» **Working data**
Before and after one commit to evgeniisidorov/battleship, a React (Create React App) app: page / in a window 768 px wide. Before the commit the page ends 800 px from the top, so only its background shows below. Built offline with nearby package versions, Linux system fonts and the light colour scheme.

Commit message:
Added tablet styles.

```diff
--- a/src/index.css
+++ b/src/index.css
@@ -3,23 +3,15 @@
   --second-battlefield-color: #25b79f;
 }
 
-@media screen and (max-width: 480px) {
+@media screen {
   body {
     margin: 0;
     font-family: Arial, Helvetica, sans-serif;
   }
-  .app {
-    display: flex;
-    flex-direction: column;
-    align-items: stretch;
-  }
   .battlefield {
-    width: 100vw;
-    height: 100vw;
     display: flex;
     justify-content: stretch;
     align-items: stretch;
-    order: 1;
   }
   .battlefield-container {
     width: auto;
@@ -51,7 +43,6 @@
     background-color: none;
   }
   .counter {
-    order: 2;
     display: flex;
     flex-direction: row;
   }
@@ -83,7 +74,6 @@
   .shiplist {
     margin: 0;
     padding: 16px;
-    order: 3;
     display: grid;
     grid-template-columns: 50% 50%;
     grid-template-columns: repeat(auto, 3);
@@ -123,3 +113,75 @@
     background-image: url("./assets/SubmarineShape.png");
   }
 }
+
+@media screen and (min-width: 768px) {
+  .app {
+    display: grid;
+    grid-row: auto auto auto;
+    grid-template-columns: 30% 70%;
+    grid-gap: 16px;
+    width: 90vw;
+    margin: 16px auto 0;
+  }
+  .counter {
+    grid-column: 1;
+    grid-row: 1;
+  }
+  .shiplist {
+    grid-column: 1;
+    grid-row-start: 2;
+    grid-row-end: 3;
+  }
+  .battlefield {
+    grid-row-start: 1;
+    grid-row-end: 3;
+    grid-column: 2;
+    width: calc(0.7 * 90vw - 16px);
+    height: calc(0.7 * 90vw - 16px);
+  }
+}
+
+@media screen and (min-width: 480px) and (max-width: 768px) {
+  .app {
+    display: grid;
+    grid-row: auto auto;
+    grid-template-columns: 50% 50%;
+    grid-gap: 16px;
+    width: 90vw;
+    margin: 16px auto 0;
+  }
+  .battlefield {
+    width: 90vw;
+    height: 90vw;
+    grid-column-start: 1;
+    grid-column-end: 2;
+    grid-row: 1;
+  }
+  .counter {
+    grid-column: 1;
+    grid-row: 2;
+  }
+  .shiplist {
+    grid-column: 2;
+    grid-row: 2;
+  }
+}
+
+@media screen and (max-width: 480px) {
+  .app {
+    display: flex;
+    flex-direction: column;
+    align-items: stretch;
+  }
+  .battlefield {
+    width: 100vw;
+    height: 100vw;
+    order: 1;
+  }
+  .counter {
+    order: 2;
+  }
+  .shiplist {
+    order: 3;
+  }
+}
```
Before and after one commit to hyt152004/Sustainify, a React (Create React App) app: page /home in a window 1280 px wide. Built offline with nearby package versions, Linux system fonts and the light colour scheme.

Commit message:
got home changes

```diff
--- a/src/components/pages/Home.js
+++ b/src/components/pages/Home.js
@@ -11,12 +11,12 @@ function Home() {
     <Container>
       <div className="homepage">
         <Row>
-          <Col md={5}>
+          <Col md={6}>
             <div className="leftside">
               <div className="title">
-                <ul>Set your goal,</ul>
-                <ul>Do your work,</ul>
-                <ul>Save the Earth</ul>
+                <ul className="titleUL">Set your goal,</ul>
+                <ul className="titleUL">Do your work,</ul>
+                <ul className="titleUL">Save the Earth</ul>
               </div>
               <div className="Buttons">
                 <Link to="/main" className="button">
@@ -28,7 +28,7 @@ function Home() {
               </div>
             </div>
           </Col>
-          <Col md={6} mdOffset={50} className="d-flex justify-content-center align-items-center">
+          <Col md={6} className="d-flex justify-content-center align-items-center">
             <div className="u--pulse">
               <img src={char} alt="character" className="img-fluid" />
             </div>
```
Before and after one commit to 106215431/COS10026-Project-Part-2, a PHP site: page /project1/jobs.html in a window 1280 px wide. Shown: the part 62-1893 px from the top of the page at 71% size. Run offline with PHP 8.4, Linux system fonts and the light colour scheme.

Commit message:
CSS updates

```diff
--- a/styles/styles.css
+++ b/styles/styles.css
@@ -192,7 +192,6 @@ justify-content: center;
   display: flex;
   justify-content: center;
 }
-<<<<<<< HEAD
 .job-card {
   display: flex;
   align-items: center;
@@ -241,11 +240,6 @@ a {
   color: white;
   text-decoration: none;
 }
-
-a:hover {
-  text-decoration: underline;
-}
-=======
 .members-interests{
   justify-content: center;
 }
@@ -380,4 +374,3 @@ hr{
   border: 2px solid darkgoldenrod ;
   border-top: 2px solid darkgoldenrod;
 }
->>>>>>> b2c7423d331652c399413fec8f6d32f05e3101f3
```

» **Activity**
Retype all of the data shown above, word for word.

» **Task result**
Before and after one commit to evgeniisidorov/battleship, a React (Create React App) app: page / in a window 768 px wide. Before the commit the page ends 800 px from the top, so only its background shows below. Built offline with nearby package versions, Linux system fonts and the light colour scheme.

Commit message:
Added tablet styles.

```diff
--- a/src/index.css
+++ b/src/index.css
@@ -3,23 +3,15 @@
   --second-battlefield-color: #25b79f;
 }
 
-@media screen and (max-width: 480px) {
+@media screen {
   body {
     margin: 0;
     font-family: Arial, Helvetica, sans-serif;
   }
-  .app {
-    display: flex;
-    flex-direction: column;
-    align-items: stretch;
-  }
   .battlefield {
-    width: 100vw;
-    height: 100vw;
     display: flex;
     justify-content: stretch;
     align-items: stretch;
-    order: 1;
   }
   .battlefield-container {
     width: auto;
@@ -51,7 +43,6 @@
     background-color: none;
   }
   .counter {
-    order: 2;
     display: flex;
     flex-direction: row;
   }
@@ -83,7 +74,6 @@
   .shiplist {
     margin: 0;
     padding: 16px;
-    order: 3;
     display: grid;
     grid-template-columns: 50% 50%;
     grid-template-columns: repeat(auto, 3);
@@ -123,3 +113,75 @@
     background-image: url("./assets/SubmarineShape.png");
   }
 }
+
+@media screen and (min-width: 768px) {
+  .app {
+    display: grid;
+    grid-row: auto auto auto;
+    grid-template-columns: 30% 70%;
+    grid-gap: 16px;
+    width: 90vw;
+    margin: 16px auto 0;
+  }
+  .counter {
+    grid-column: 1;
+    grid-row: 1;
+  }
+  .shiplist {
+    grid-column: 1;
+    grid-row-start: 2;
+    grid-row-end: 3;
+  }
+  .battlefield {
+    grid-row-start: 1;
+    grid-row-end: 3;
+    grid-column: 2;
+    width: calc(0.7 * 90vw - 16px);
+    height: calc(0.7 * 90vw - 16px);
+  }
+}
+
+@media screen and (min-width: 480px) and (max-width: 768px) {
+  .app {
+    display: grid;
+    grid-row: auto auto;
+    grid-template-columns: 50% 50%;
+    grid-gap: 16px;
+    width: 90vw;
+    margin: 16px auto 0;
+  }
+  .battlefield {
+    width: 90vw;
+    height: 90vw;
+    grid-column-start: 1;
+    grid-column-end: 2;
+    grid-row: 1;
+  }
+  .counter {
+    grid-column: 1;
+    grid-row: 2;
+  }
+  .shiplist {
+    grid-column: 2;
+    grid-row: 2;
+  }
+}
+
+@media screen and (max-width: 480px) {
+  .app {
+    display: flex;
+    flex-direction: column;
+    align-items: stretch;
+  }
+  .battlefield {
+    width: 100vw;
+    height: 100vw;
+    order: 1;
+  }
+  .counter {
+    order: 2;
+  }
+  .shiplist {
+    order: 3;
+  }
+}
```
Before and after one commit to hyt152004/Sustainify, a React (Create React App) app: page /home in a window 1280 px wide. Built offline with nearby package versions, Linux system fonts and the light colour scheme.

Commit message:
got home changes

```diff
--- a/src/components/pages/Home.js
+++ b/src/components/pages/Home.js
@@ -11,12 +11,12 @@ function Home() {
     <Container>
       <div className="homepage">
         <Row>
-          <Col md={5}>
+          <Col md={6}>
             <div className="leftside">
               <div className="title">
-                <ul>Set your goal,</ul>
-                <ul>Do your work,</ul>
-                <ul>Save the Earth</ul>
+                <ul className="titleUL">Set your goal,</ul>
+                <ul className="titleUL">Do your work,</ul>
+                <ul className="titleUL">Save the Earth</ul>
               </div>
               <div className="Buttons">
                 <Link to="/main" className="button">
@@ -28,7 +28,7 @@ function Home() {
               </div>
             </div>
           </Col>
-          <Col md={6} mdOffset={50} className="d-flex justify-content-center align-items-center">
+          <Col md={6} className="d-flex justify-content-center align-items-center">
             <div className="u--pulse">
               <img src={char} alt="character" className="img-fluid" />
             </div>
```
Before and after one commit to 106215431/COS10026-Project-Part-2, a PHP site: page /project1/jobs.html in a window 1280 px wide. Shown: the part 62-1893 px from the top of the page at 71% size. Run offline with PHP 8.4, Linux system fonts and the light colour scheme.

Commit message:
CSS updates

```diff
--- a/styles/styles.css
+++ b/styles/styles.css
@@ -192,7 +192,6 @@ justify-content: center;
   display: flex;
   justify-content: center;
 }
-<<<<<<< HEAD
 .job-card {
   display: flex;
   align-items: center;
@@ -241,11 +240,6 @@ a {
   color: white;
   text-decoration: none;
 }
-
-a:hover {
-  text-decoration: underline;
-}
-=======
 .members-interests{
   justify-content: center;
 }
@@ -380,4 +374,3 @@ hr{
   border: 2px solid darkgoldenrod ;
   border-top: 2px solid darkgoldenrod;
 }
->>>>>>> b2c7423d331652c399413fec8f6d32f05e3101f3
```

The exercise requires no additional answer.